_What is expected:_ In your copy of the records, include every word exactly and no pictures.

_Input records:_
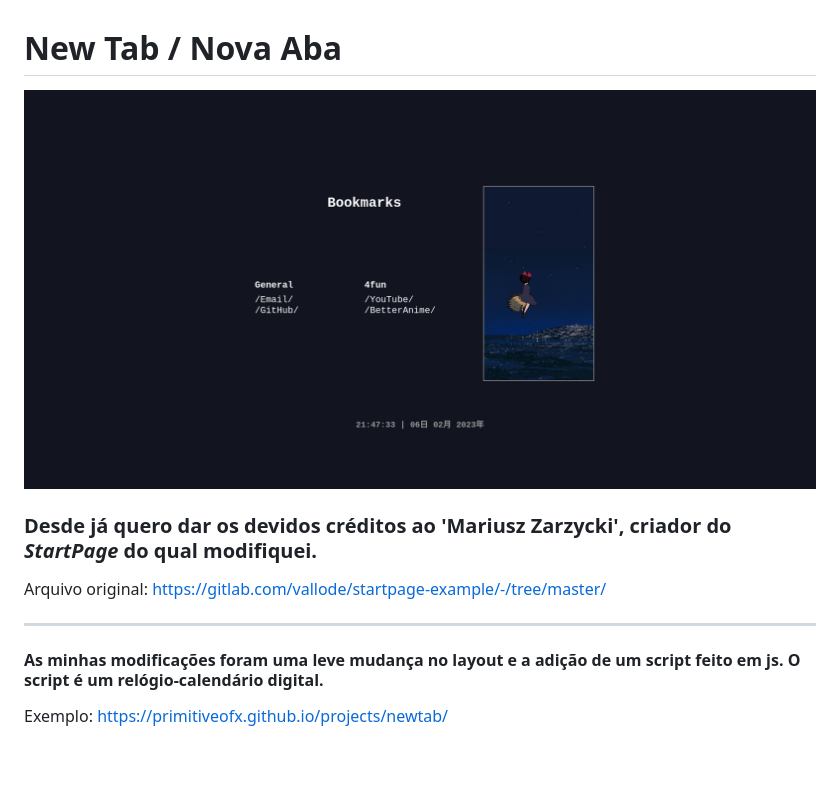
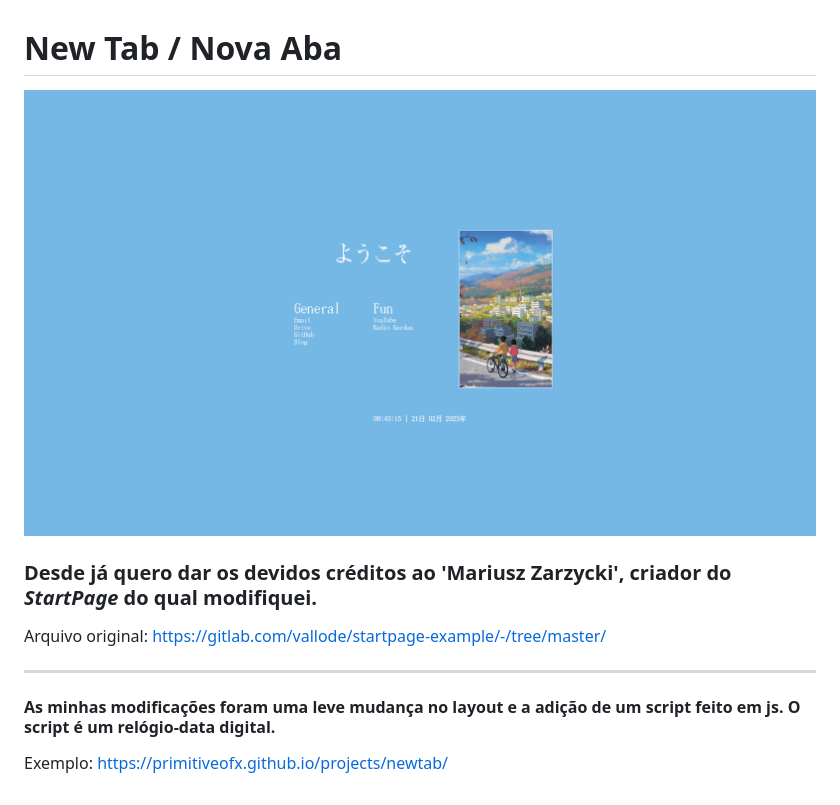
Before and after one commit to MayconQED/Nova-Aba, a Markdown page: README.md, the part around the change. Rendered like a GitHub page; pictures changed too: preview.png; blank space fills up the shorter version.

```diff
--- a/README.md
+++ b/README.md
@@ -8,6 +8,6 @@ Arquivo original: https://gitlab.com/vallode/startpage-example/-/tree/master/
 
 ***
 
-#### As minhas modificações foram uma leve mudança no layout e a adição de um script feito em js. O script é um relógio-calendário digital.
+#### As minhas modificações foram uma leve mudança no layout e a adição de um script feito em js. O script é um relógio-data digital.
 
 Exemplo: https://primitiveofx.github.io/projects/newtab/
```
Also changed, not shown: cosy.jpg (added), kiki.jpg (deleted), 4 other files.
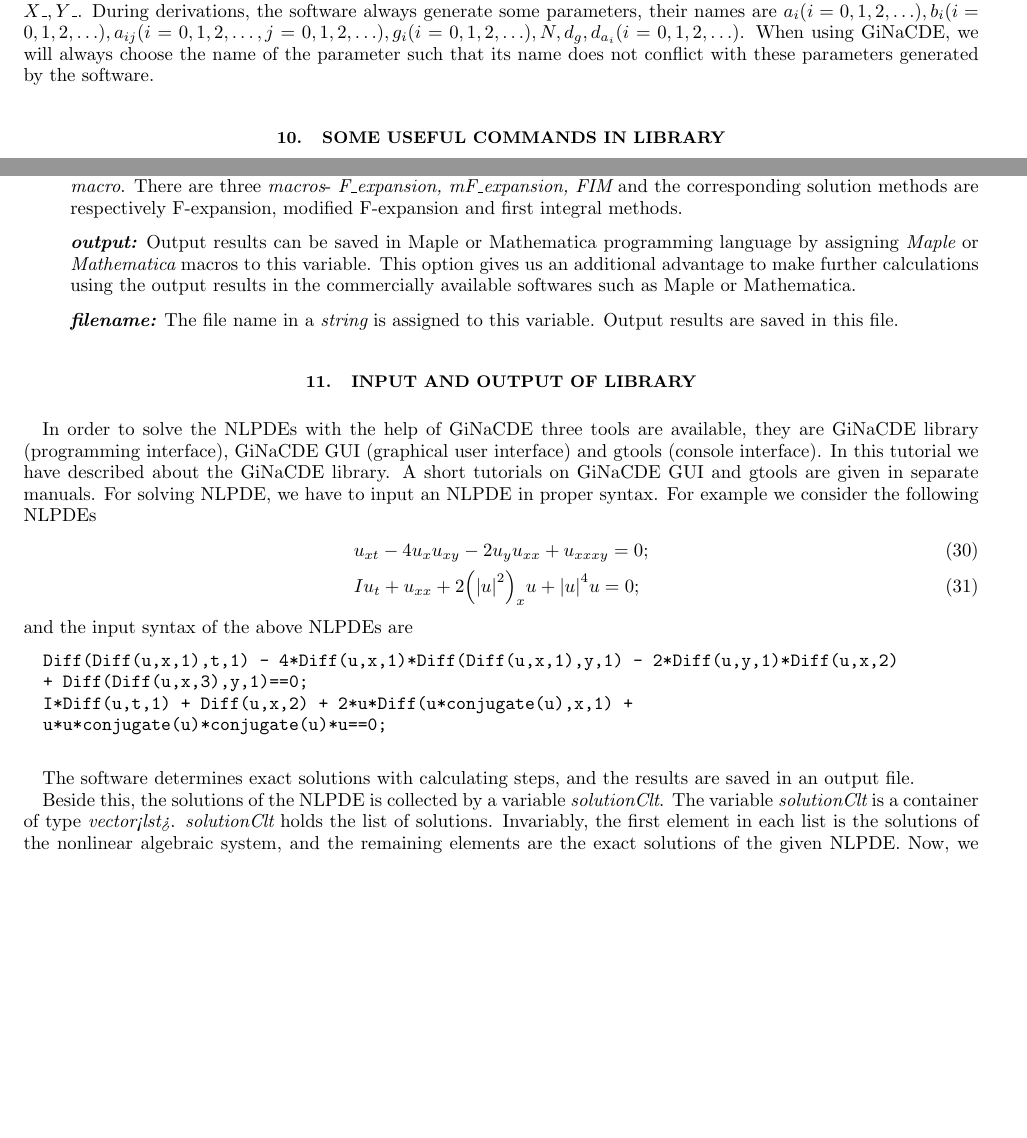
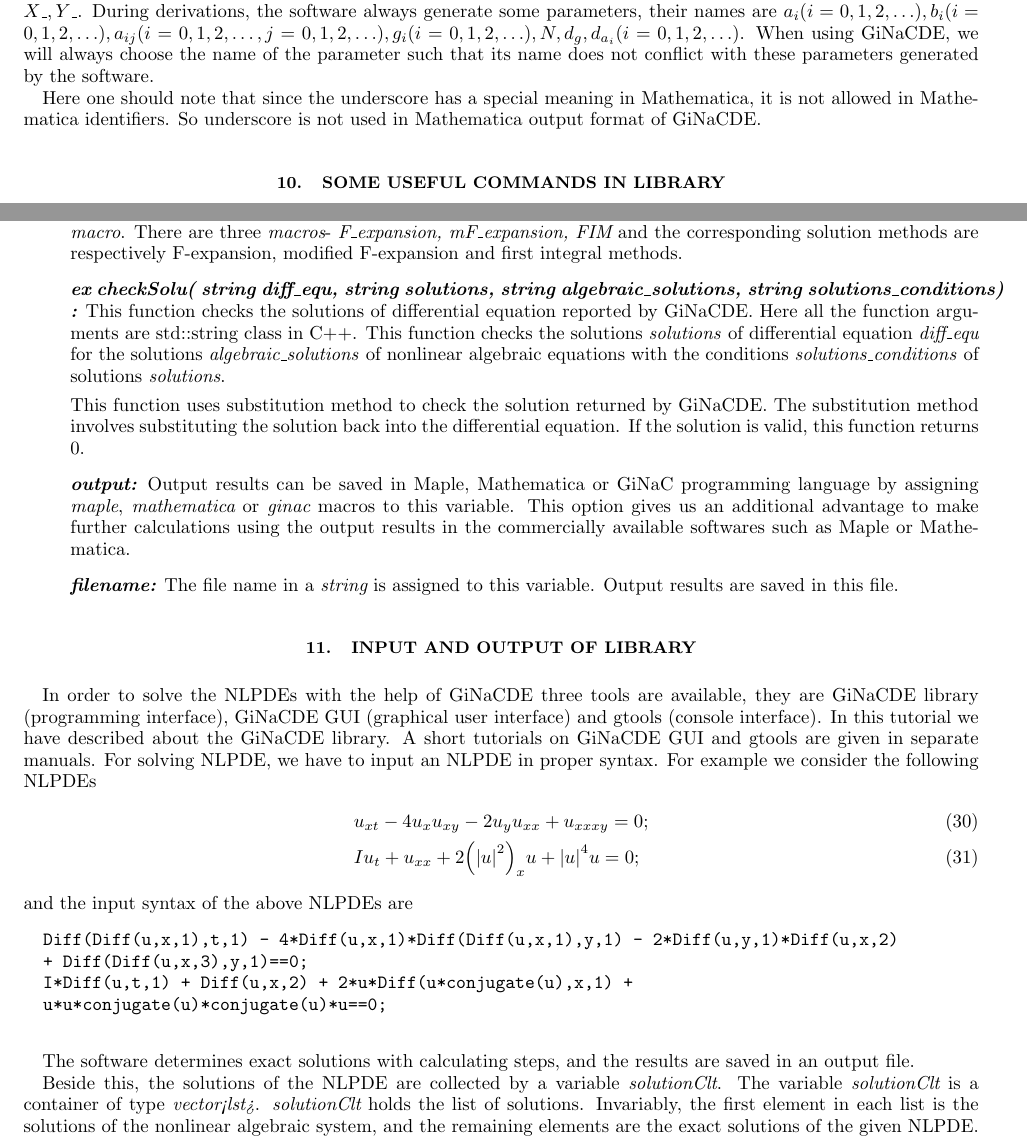
Before and after one commit to mithun218/GiNaCDE, a LaTeX paper (doc/documentation.tex): two parts of pages 11 and 13 of 23, joined at a grey line, cut so that both start at the same text, the shorter picture padded with empty space. Compiled offline with pdfLaTeX.

Commit message:
update documentation

```diff
--- a/doc/documentation.tex
+++ b/doc/documentation.tex
@@ -1,4 +1,4 @@
-\documentclass[prd,aps,floats,showkeys,nofootinbib,notitlepage]{revtex4}
+\documentclass[prd,aps,floats,showkeys,nofootinbib,notitlepage]{revtex4-2}
 \usepackage{amsmath}
 \usepackage{amssymb}
 \usepackage{amsbsy}
@@ -371,6 +371,7 @@
 	\section{The parameters of the different methods used in library}
 	Many parameters are used in the three different methods. All parameters have been well described in Secs. \ref{sec:Fexpn}, \ref{sec:mF} and \ref{sec:fim}. In the software, we have used the same parameter's names as used in the above descriptions of the algorithms, only in the case of first integral method some parameter's $(g,h)$ and algebraic symbol's $(X,Y)$ name followed by an underscore in the software to avoid conflict with user-provided names. These parameters are $g\_,h\_$ and symbols are $X\_,Y\_$. During derivations, the software always generate some parameters, their names are $a_i(i=0,1,2,\ldots),b_i(i=0,1,2,\ldots),a_{ij}(i=0,1,2,\ldots,j=0,1,2,\ldots),g_i(i=0,1,2,\ldots),N,d_g,d_{a_i}(i=0,1,2,\ldots)$. When using GiNaCDE, we will always choose the name of the parameter such that its name does not conflict with these parameters generated by the software.
 
+	Here one should note that since the underscore has a special meaning in Mathematica, it is not allowed in Mathematica identifiers. So underscore is not used in Mathematica output format of GiNaCDE.
 	\section{Some useful commands in library}\label{sec:command}
 	In the following we have dealt with some useful commands of GiNaCDE library required to write C++ code. In particular, for more details about the commands {\em ex, lst}, we refer to the tutorial of GiNaC library \cite{ginac}.
 	\begin{itemize}
@@ -415,8 +416,13 @@
 
 		\item[] {\em \textbf{desolve( ex differential\_equation, lst dependent\_variable, int method):}} The {\em differential\_equation} is solved for the {\em dependent\_variable}. To choose the solution method, one has to be assigned the 3rd argument by a {\em macro}. There are three {\em macros}- {\em F\_expansion, mF\_expansion, FIM} and the corresponding solution methods are respectively F-expansion, modified F-expansion and first integral methods.
 
-		\item[] {\em \textbf{output:}} Output results can be saved in Maple or Mathematica programming language by assigning {\em Maple} or {\em Mathematica}
-		{macros} to this variable. This option gives us an additional advantage to make further calculations using the output results in the commercially available softwares such as {Maple} or {Mathematica}.
+		\item[] {\em \textbf{ex checkSolu( string diff\_equ, string solutions, string algebraic\_solutions, string solutions\_conditions)
+		:}}  This function checks the solutions of differential equation reported by GiNaCDE. Here all the function arguments are std::string class in C++. This function checks the solutions \textit{solutions} of differential equation \textit{diff\_equ} for the solutions \textit{algebraic\_solutions} of nonlinear algebraic equations with the conditions \textit{solutions\_conditions} of solutions \textit{solutions}.
+
+	   This function uses substitution method to check the solution returned by GiNaCDE. The substitution method involves substituting the solution back into the differential equation. If the solution is valid, this function returns $0$.
+
+		\item[] {\em \textbf{output:}} Output results can be saved in Maple, Mathematica or GiNaC programming language by assigning {\em maple}, {\em mathematica}
+		 or {\em ginac} {macros} to this variable. This option gives us an additional advantage to make further calculations using the output results in the commercially available softwares such as {Maple} or {Mathematica}.
 
 		\item[] {\em \textbf{filename:}} The file name in a {\em string} is assigned to this variable. Output results are saved in this file.
 	\end{itemize}
@@ -437,7 +443,7 @@
 
 	\par The software determines exact solutions with calculating steps, and the results are saved in an output file.
 
-	Beside this, the solutions of the NLPDE is collected by a variable {\em solutionClt}. The variable {\em solutionClt} is a container of type {\em vector<lst>}.
+	Beside this, the solutions of the NLPDE are collected by a variable {\em solutionClt}. The variable {\em solutionClt} is a container of type {\em vector<lst>}.
 	{\em solutionClt} holds the list of solutions. Invariably, the first element in each list is the solutions of the nonlinear algebraic system, and the remaining elements are the exact solutions of the given NLPDE.
 	Now, we exemplify the usage of the variable {\em solutionClt}. Let us consider {\em solutionClt} has collected four set of solutions which can be obtained by calling {\em solutionClt[0]}, {\em solutionClt[1]}, {\em solutionClt[2]} and {\em solutionClt[3]}. Let us assume, {\em solutionClt[0]} has stored the following solutions
 	\begin{verbatim}
```
Also changed, not shown: doc/documentation.pdf, doc/documentation.tex (6 more changed lines).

_Exercise solution:_
Before and after one commit to MayconQED/Nova-Aba, a Markdown page: README.md, the part around the change. Rendered like a GitHub page; pictures changed too: preview.png; blank space fills up the shorter version.

```diff
--- a/README.md
+++ b/README.md
@@ -8,6 +8,6 @@ Arquivo original: https://gitlab.com/vallode/startpage-example/-/tree/master/
 
 ***
 
-#### As minhas modificações foram uma leve mudança no layout e a adição de um script feito em js. O script é um relógio-calendário digital.
+#### As minhas modificações foram uma leve mudança no layout e a adição de um script feito em js. O script é um relógio-data digital.
 
 Exemplo: https://primitiveofx.github.io/projects/newtab/
```
Also changed, not shown: cosy.jpg (added), kiki.jpg (deleted), 4 other files.
Before and after one commit to mithun218/GiNaCDE, a LaTeX paper (doc/documentation.tex): two parts of pages 11 and 13 of 23, joined at a grey line, cut so that both start at the same text, the shorter picture padded with empty space. Compiled offline with pdfLaTeX.

Commit message:
update documentation

```diff
--- a/doc/documentation.tex
+++ b/doc/documentation.tex
@@ -1,4 +1,4 @@
-\documentclass[prd,aps,floats,showkeys,nofootinbib,notitlepage]{revtex4}
+\documentclass[prd,aps,floats,showkeys,nofootinbib,notitlepage]{revtex4-2}
 \usepackage{amsmath}
 \usepackage{amssymb}
 \usepackage{amsbsy}
@@ -371,6 +371,7 @@
 	\section{The parameters of the different methods used in library}
 	Many parameters are used in the three different methods. All parameters have been well described in Secs. \ref{sec:Fexpn}, \ref{sec:mF} and \ref{sec:fim}. In the software, we have used the same parameter's names as used in the above descriptions of the algorithms, only in the case of first integral method some parameter's $(g,h)$ and algebraic symbol's $(X,Y)$ name followed by an underscore in the software to avoid conflict with user-provided names. These parameters are $g\_,h\_$ and symbols are $X\_,Y\_$. During derivations, the software always generate some parameters, their names are $a_i(i=0,1,2,\ldots),b_i(i=0,1,2,\ldots),a_{ij}(i=0,1,2,\ldots,j=0,1,2,\ldots),g_i(i=0,1,2,\ldots),N,d_g,d_{a_i}(i=0,1,2,\ldots)$. When using GiNaCDE, we will always choose the name of the parameter such that its name does not conflict with these parameters generated by the software.
 
+	Here one should note that since the underscore has a special meaning in Mathematica, it is not allowed in Mathematica identifiers. So underscore is not used in Mathematica output format of GiNaCDE.
 	\section{Some useful commands in library}\label{sec:command}
 	In the following we have dealt with some useful commands of GiNaCDE library required to write C++ code. In particular, for more details about the commands {\em ex, lst}, we refer to the tutorial of GiNaC library \cite{ginac}.
 	\begin{itemize}
@@ -415,8 +416,13 @@
 
 		\item[] {\em \textbf{desolve( ex differential\_equation, lst dependent\_variable, int method):}} The {\em differential\_equation} is solved for the {\em dependent\_variable}. To choose the solution method, one has to be assigned the 3rd argument by a {\em macro}. There are three {\em macros}- {\em F\_expansion, mF\_expansion, FIM} and the corresponding solution methods are respectively F-expansion, modified F-expansion and first integral methods.
 
-		\item[] {\em \textbf{output:}} Output results can be saved in Maple or Mathematica programming language by assigning {\em Maple} or {\em Mathematica}
-		{macros} to this variable. This option gives us an additional advantage to make further calculations using the output results in the commercially available softwares such as {Maple} or {Mathematica}.
+		\item[] {\em \textbf{ex checkSolu( string diff\_equ, string solutions, string algebraic\_solutions, string solutions\_conditions)
+		:}}  This function checks the solutions of differential equation reported by GiNaCDE. Here all the function arguments are std::string class in C++. This function checks the solutions \textit{solutions} of differential equation \textit{diff\_equ} for the solutions \textit{algebraic\_solutions} of nonlinear algebraic equations with the conditions \textit{solutions\_conditions} of solutions \textit{solutions}.
+
+	   This function uses substitution method to check the solution returned by GiNaCDE. The substitution method involves substituting the solution back into the differential equation. If the solution is valid, this function returns $0$.
+
+		\item[] {\em \textbf{output:}} Output results can be saved in Maple, Mathematica or GiNaC programming language by assigning {\em maple}, {\em mathematica}
+		 or {\em ginac} {macros} to this variable. This option gives us an additional advantage to make further calculations using the output results in the commercially available softwares such as {Maple} or {Mathematica}.
 
 		\item[] {\em \textbf{filename:}} The file name in a {\em string} is assigned to this variable. Output results are saved in this file.
 	\end{itemize}
@@ -437,7 +443,7 @@
 
 	\par The software determines exact solutions with calculating steps, and the results are saved in an output file.
 
-	Beside this, the solutions of the NLPDE is collected by a variable {\em solutionClt}. The variable {\em solutionClt} is a container of type {\em vector<lst>}.
+	Beside this, the solutions of the NLPDE are collected by a variable {\em solutionClt}. The variable {\em solutionClt} is a container of type {\em vector<lst>}.
 	{\em solutionClt} holds the list of solutions. Invariably, the first element in each list is the solutions of the nonlinear algebraic system, and the remaining elements are the exact solutions of the given NLPDE.
 	Now, we exemplify the usage of the variable {\em solutionClt}. Let us consider {\em solutionClt} has collected four set of solutions which can be obtained by calling {\em solutionClt[0]}, {\em solutionClt[1]}, {\em solutionClt[2]} and {\em solutionClt[3]}. Let us assume, {\em solutionClt[0]} has stored the following solutions
 	\begin{verbatim}
```
Also changed, not shown: doc/documentation.pdf, doc/documentation.tex (6 more changed lines).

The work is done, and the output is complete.